→ **WHAT NEEDS TO BE DONE**: The answer must consist of every line from the data that holds "email".

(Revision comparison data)
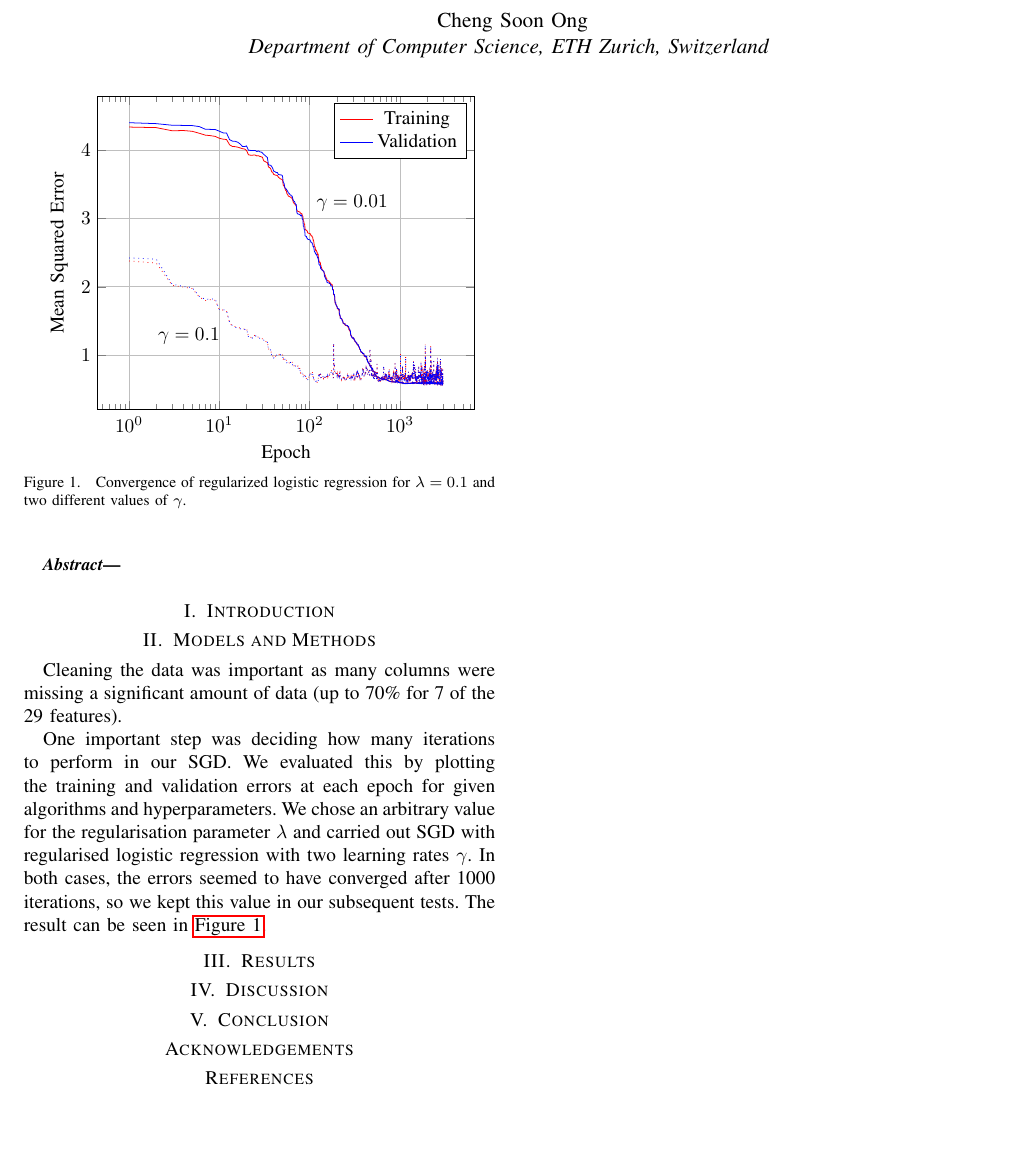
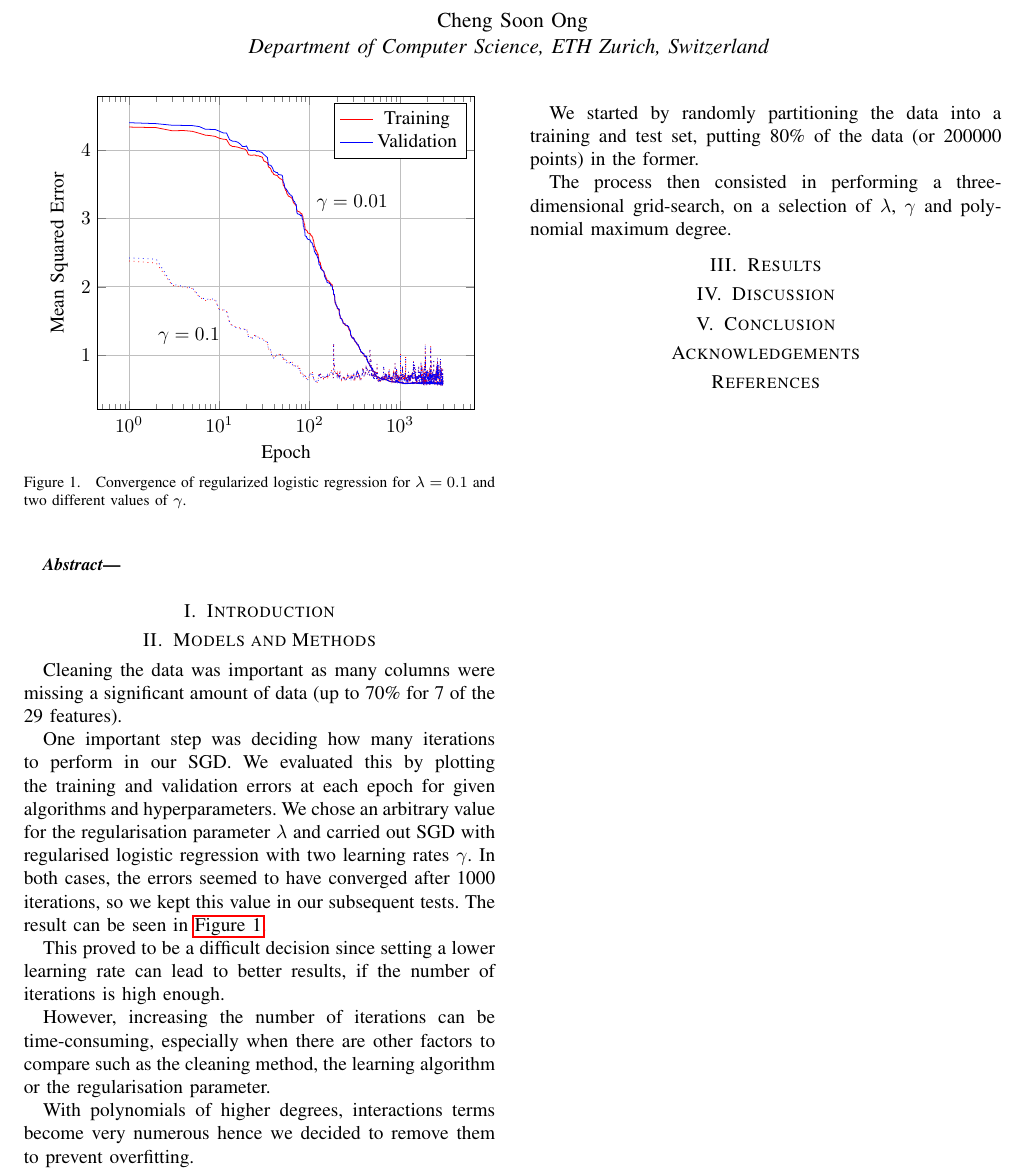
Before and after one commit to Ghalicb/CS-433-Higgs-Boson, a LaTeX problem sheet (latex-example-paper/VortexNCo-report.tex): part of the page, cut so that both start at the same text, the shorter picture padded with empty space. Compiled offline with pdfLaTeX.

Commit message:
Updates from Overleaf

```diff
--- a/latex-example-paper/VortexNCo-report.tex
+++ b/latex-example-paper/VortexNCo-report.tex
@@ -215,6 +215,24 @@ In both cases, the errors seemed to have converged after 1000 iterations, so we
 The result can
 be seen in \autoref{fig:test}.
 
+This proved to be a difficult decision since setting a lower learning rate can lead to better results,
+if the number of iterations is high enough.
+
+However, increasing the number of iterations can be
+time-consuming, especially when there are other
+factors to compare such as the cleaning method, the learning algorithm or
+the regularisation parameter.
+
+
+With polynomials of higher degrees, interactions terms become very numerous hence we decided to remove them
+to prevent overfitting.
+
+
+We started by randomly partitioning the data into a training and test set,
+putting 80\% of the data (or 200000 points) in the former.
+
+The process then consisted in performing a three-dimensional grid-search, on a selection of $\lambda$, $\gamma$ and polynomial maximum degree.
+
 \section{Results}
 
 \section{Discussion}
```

...

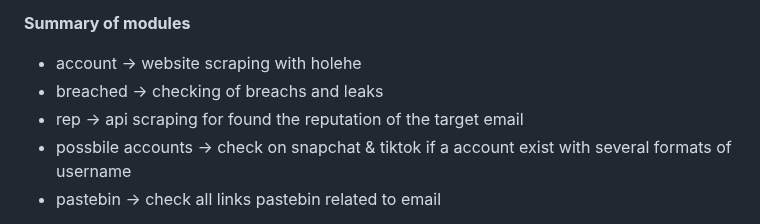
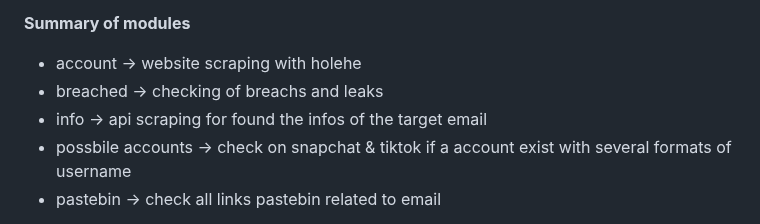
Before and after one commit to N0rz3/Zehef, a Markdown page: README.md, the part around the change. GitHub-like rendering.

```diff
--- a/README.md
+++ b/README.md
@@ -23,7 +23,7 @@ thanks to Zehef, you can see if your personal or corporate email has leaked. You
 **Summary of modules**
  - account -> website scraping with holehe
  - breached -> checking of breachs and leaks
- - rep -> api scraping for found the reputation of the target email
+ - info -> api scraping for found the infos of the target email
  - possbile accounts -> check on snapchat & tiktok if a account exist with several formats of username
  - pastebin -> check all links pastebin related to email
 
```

==

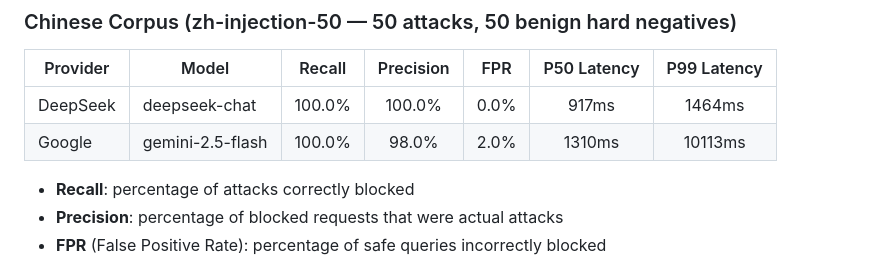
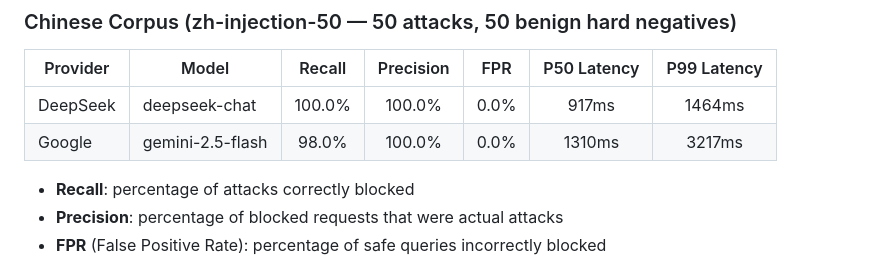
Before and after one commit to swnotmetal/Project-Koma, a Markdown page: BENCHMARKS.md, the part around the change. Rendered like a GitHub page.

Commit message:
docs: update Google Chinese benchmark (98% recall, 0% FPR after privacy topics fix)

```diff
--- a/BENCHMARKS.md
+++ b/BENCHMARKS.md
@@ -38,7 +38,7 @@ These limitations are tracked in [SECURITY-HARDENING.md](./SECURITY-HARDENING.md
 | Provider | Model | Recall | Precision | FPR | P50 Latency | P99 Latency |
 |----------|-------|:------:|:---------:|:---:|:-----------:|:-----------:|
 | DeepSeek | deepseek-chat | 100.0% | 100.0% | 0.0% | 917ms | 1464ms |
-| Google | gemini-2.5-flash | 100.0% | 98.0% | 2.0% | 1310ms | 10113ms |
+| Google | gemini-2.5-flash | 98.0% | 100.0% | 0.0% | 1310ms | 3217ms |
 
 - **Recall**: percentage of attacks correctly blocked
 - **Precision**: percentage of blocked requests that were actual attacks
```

→ **RESPONSE BOX**:
@@ -23,7 +23,7 @@ thanks to Zehef, you can see if your personal or corporate email has leaked. You
- - rep -> api scraping for found the reputation of the target email
+ - info -> api scraping for found the infos of the target email
  - pastebin -> check all links pastebin related to email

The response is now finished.